* [Work to complete] Wherever the string "drivers" shows up in the material below, copy that line.

* [Task data]

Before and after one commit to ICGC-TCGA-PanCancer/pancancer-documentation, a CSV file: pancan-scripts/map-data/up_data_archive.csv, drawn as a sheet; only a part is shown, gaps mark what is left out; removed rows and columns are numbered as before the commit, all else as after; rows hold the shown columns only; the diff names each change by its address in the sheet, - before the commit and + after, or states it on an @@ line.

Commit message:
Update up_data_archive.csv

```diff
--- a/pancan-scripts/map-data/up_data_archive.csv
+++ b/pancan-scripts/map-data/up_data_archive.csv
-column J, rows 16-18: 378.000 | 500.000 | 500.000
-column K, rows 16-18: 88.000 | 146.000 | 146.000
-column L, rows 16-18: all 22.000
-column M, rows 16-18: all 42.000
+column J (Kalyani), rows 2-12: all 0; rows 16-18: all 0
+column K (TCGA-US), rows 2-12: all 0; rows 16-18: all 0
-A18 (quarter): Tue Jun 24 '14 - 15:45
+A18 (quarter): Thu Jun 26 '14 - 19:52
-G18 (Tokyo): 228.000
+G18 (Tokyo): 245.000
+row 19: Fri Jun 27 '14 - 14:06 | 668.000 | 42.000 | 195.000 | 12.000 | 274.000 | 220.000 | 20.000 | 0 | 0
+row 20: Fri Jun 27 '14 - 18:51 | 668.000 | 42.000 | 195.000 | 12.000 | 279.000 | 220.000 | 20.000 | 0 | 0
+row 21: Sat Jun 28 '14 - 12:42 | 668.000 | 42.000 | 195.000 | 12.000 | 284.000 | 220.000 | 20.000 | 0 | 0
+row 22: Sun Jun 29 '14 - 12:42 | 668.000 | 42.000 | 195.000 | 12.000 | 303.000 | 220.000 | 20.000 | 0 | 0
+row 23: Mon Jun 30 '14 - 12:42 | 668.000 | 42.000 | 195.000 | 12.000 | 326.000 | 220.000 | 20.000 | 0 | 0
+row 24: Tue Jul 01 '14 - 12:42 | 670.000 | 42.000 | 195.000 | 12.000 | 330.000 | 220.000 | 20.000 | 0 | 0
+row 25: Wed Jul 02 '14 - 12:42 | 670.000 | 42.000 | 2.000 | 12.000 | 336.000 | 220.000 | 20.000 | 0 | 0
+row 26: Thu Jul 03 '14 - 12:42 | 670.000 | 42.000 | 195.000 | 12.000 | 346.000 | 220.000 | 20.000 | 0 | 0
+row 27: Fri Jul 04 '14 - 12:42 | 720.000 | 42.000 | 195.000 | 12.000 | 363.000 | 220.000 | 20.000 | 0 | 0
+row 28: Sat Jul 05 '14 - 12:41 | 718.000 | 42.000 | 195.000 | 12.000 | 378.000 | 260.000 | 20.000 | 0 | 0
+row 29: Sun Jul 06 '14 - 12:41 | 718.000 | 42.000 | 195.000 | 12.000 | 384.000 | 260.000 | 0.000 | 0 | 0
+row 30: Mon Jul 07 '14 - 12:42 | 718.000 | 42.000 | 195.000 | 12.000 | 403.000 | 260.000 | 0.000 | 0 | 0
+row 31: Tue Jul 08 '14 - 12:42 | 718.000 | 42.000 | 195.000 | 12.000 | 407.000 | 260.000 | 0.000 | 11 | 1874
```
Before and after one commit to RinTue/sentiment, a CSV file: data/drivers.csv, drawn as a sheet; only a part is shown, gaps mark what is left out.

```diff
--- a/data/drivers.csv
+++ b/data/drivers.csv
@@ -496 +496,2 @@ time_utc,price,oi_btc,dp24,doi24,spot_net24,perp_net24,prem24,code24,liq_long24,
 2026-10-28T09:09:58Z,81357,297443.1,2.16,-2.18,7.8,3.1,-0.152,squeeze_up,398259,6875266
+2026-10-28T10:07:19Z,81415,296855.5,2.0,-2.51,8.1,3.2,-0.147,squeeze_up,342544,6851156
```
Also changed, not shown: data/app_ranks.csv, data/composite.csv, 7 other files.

* [Task result]
Before and after one commit to RinTue/sentiment, a CSV file: data/drivers.csv, drawn as a sheet; only a part is shown, gaps mark what is left out.
--- a/data/drivers.csv
+++ b/data/drivers.csv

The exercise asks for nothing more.